The calculator developed by former hospitality worker Natalie Tindale and Professor Drew Dawson, director of the Centre for Sleep Research at the University of South Australia, will sell as an iPhone app for less than $50 at iTunes beginning September.

The calculator will also be made available on touch-screen kiosks at service stations, fatigue rest stops on highways, truck depots and selected work sites.

The application's ability to score one's fatigue level and recommend the corresponding amount of sleep before working or driving could help reduce road and workplace accidents related to lack of sleep.

According to Dawson, fatigue is one of the top four causes of fatal road accidents. The other three are drink driving, speeding and not wearing seat belts.

Tindale came up with the idea of a fatigue calculator after experiencing micro sleeps while driving after working 12-hour shifts for 14 consecutive days.

Such an app is important for someone like Nicole Seeney, a law student at Queensland University of Technology. The 23-year-old said the calculator helps in informing him if it is safe to drive after a long day.
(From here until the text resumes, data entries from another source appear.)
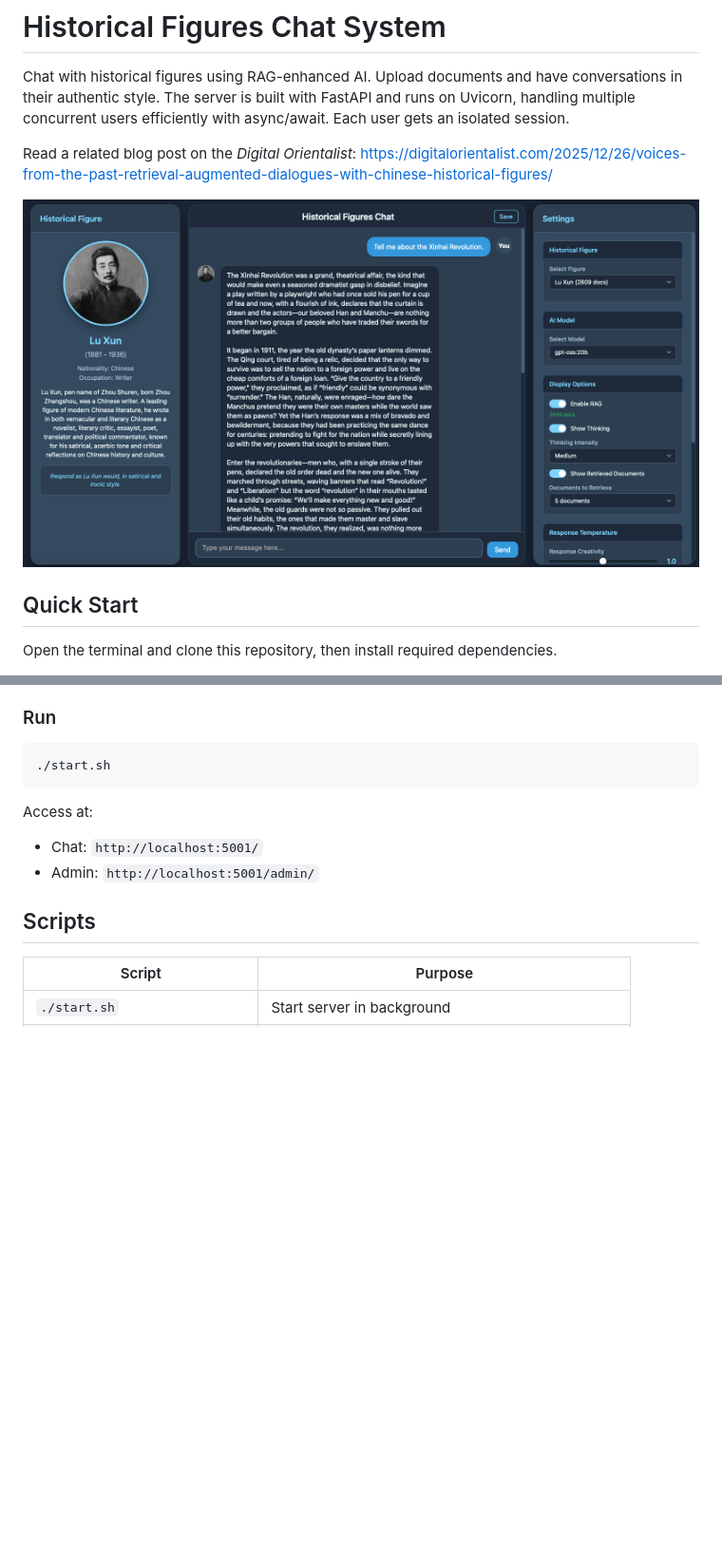
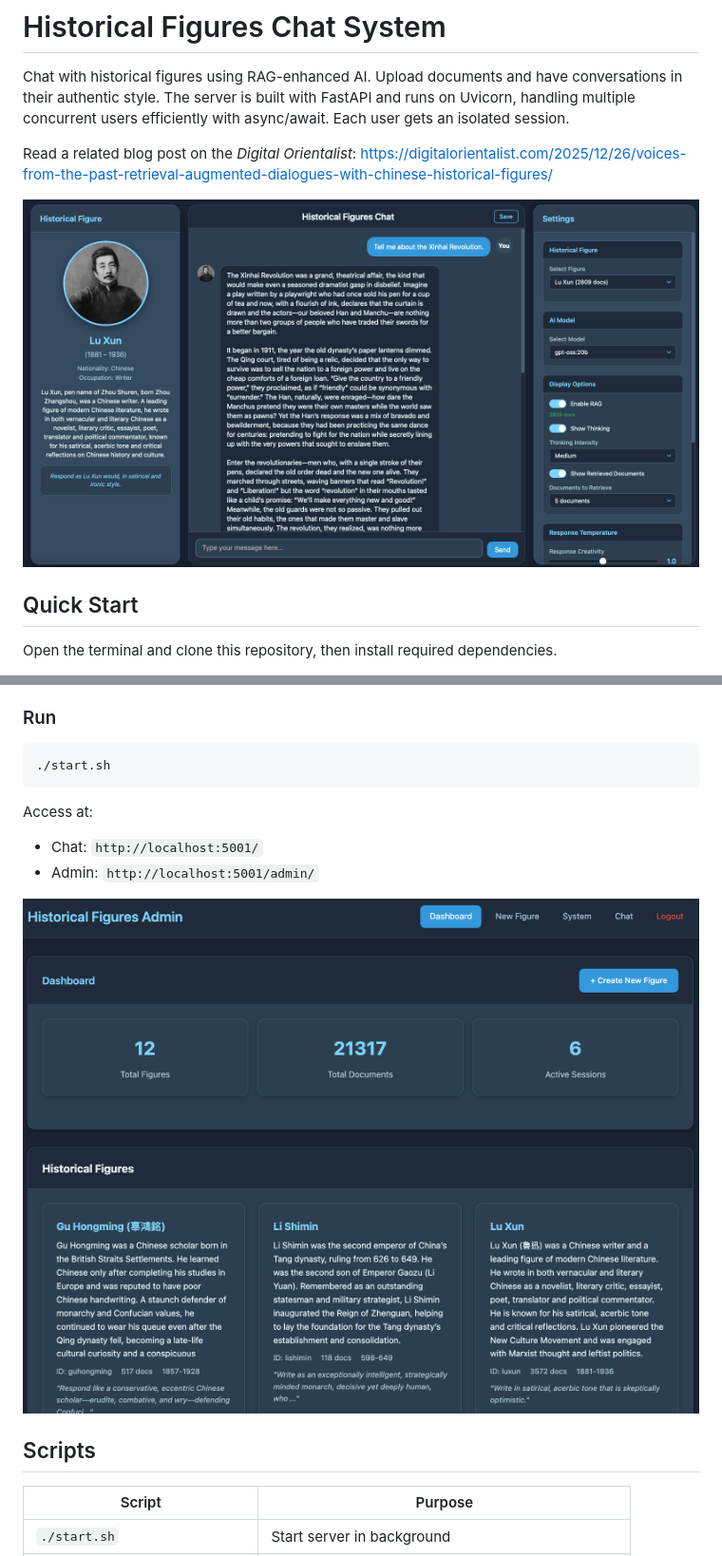
Before and after one commit to mcjkurz/histfig, a Markdown page: README.md, 2 parts joined by grey strips. Shown at 95% size. Rendered like a GitHub page; pictures changed too: img/screenshot_admin.png (added); blank space fills up the shorter version.

Commit message:
screenshot admin

```diff
--- a/README.md
+++ b/README.md
@@ -4,7 +4,7 @@ Chat with historical figures using RAG-enhanced AI. Upload documents and have co
 
 Read a related blog post on the *Digital Orientalist*: https://digitalorientalist.com/2025/12/26/voices-from-the-past-retrieval-augmented-dialogues-with-chinese-historical-figures/
 
-![Screenshot](img/screenshot_1.png)
+![Screenshot Chat](img/screenshot_chat.png)
 
 ## Quick Start
 
@@ -39,6 +39,8 @@ Access at:
 - Chat: `http://localhost:5001/`
 - Admin: `http://localhost:5001/admin/`
 
+![Screenshot Admin](img/screenshot_admin.png)
+
 ## Scripts
 
 | Script | Purpose |
```
Also changed, not shown: img/screenshot_chat.png (renamed from img/screenshot_1.png).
Seeney works full-time as a property broker and studies law full-time at QUT so he wakes up early and sleeps late.